▶ Exercise aim: In the data that follows, count the lines in which the word "class" occurs, and report that figure alone.
---------- Supplied entries ----------
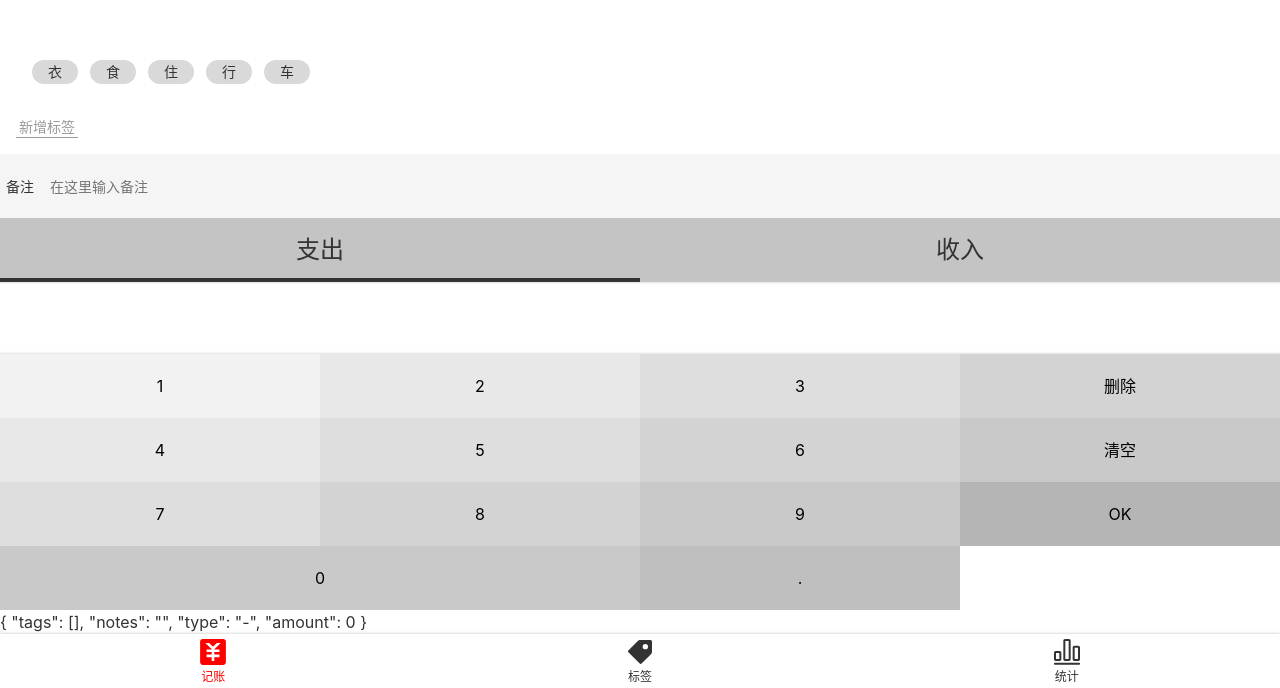
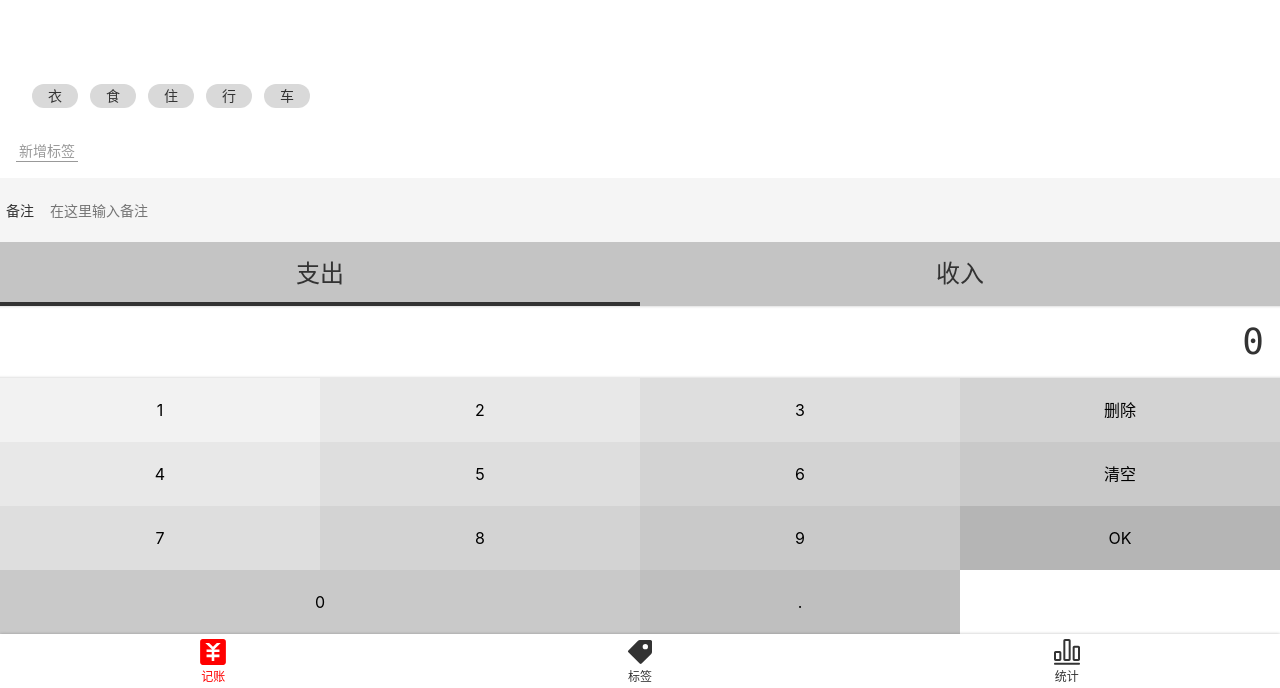
Before and after one commit to liu0haha123/535-money, a Vue app: page /#/money in a window 1280 px wide. Shown: the part 112-800 px from the top of the page. Built offline with nearby package versions, Linux system fonts and the light colour scheme.

Commit message:
实现模块数据收集

```diff
--- a/src/components/Money/NumberPad.vue
+++ b/src/components/Money/NumberPad.vue
@@ -26,7 +26,8 @@ import {Component, Prop} from 'vue-property-decorator';
 
 @Component
 export default class NumberPad extends Vue {
-  output = '';
+  @Prop() readonly value!: string;
+  output = this.value.toString();
 
   inputContent(event: MouseEvent) {
     const button = (event.target as HTMLButtonElement);
@@ -57,11 +58,13 @@ export default class NumberPad extends Vue {
   }
 
   clear() {
-    this.output = '0'
+    this.output = '0';
   }
 
   ok() {
-    this.$emit("update:value",this.output)
+    this.$emit('update:value', this.output);
+    this.$emit('submit', this.output);
+    this.output = '0';
   }
 
 }
--- a/src/components/Money/Types.vue
+++ b/src/components/Money/Types.vue
@@ -18,7 +18,6 @@ export default class Types extends Vue{
   @Prop() readonly value!:string
 
   selectType(type: string) {
-    console.log(type);
     if (type !== '-' && type !== '+') {
       throw new Error('type is unknown');
     }
--- a/src/views/Money.vue
+++ b/src/views/Money.vue
@@ -1,8 +1,7 @@
 <template>
   <Layout class-prefix="layout">
-    {{record}}
-    <NumberPad  @update:value="onUpdateAmount"></NumberPad>
-    <Types :value= "record.type" @update:value="onUpdateType"></Types>
+    <NumberPad :value.sync="record.amount" @submit="saveRecord"></NumberPad>
+    <Types :value.sync="record.type"></Types>
     <Notes @update:value="onUpdateNotes"></Notes>
     <Tags :data-source.sync="tags" @update:value="onUpateTags"></Tags>
   </Layout>
@@ -15,38 +14,46 @@ import NumberPad from '@/components/Money/NumberPad.vue';
 import Types from '@/components/Money/Types.vue';
 import Notes from '@/components/Money/Notes.vue';
 import Tags from '@/components/Money/Tags.vue';
-import {Component} from 'vue-property-decorator';
+import {Component, Watch} from 'vue-property-decorator';
 
 type Record = {
   tags: string[],
   notes: string,
-  type:string,
-  amount:number
+  type: string,
+  amount: number,// 类型
+  createdAt?:Date // 类
 }
 
 @Component({components: {Tags, Notes, Types, NumberPad, Layout},})
 export default class Money extends Vue {
   tags = ['衣', '食', '住', '行', '车'];
-  record:Record = {
-    tags:[],
-    notes:"",
-    type:"-",
-    amount:0
-  }
+  record: Record = {
+    tags: [],
+    notes: '',
+    type: '-',
+    amount: 0,
+
+  };
+  recordList: Record[] = JSON.parse(window.localStorage.getItem("recordList")||"[]") ;
+
   onUpateTags(value: string[]) {
-    this.record.tags = value
+    this.record.tags = value;
   }
 
   onUpdateNotes(value: string) {
-    this.record.notes = value
+    this.record.notes = value;
   }
 
-  onUpdateType(value: string) {
-    this.record.type = value
+  saveRecord() {
+    // 单独push的是引用，需要复制对象
+    const record2:Record = JSON.parse(JSON.stringify(this.record))
+    record2.createdAt = new Date()
+    this.recordList.push(record2)
   }
 
-  onUpdateAmount(value: string) {
-    this.record.amount = parseFloat(value)
+  @Watch("recordList")
+  onRecordListChange(){
+    window.localStorage.setItem("recordList",JSON.stringify(this.recordList))
   }
 }
 </script>
```
Also changed, not shown: src/model.js (added).
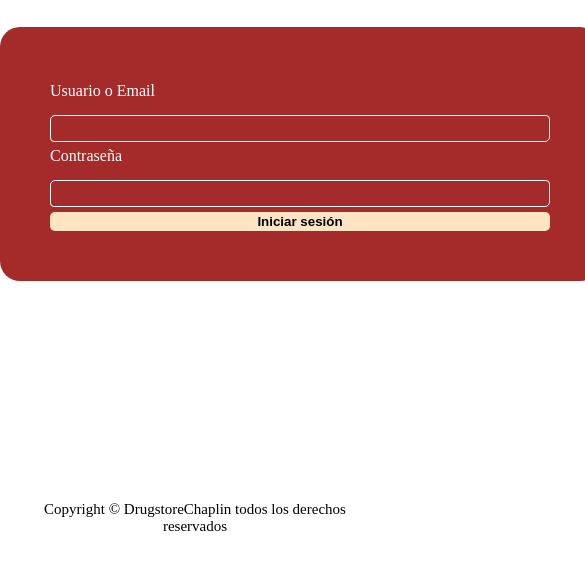
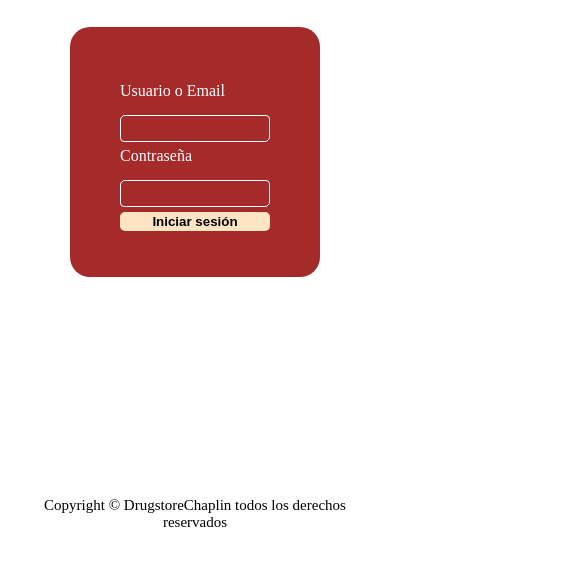
Before and after one commit to MatiSuarez2311/ProyectoFinal, a plain HTML site: page iniciarsesion.html in a window 390 px wide. Shown: the part 122-692 px from the top of the page, 585 px wide, since content can reach past the window. Drawn offline with Linux system fonts and the light colour scheme.

Commit message:
modifique css media

```diff
--- a/style.css
+++ b/style.css
@@ -351,6 +351,13 @@
    .Cajas{
         margin: 20px;
     }
+    .form{
+        width: 320px;
+    }
+    .regi-sesion{
+        width: 250px;
+        height: 250px;
+    }
 
 }
 
```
----------
▶ Final answer: 5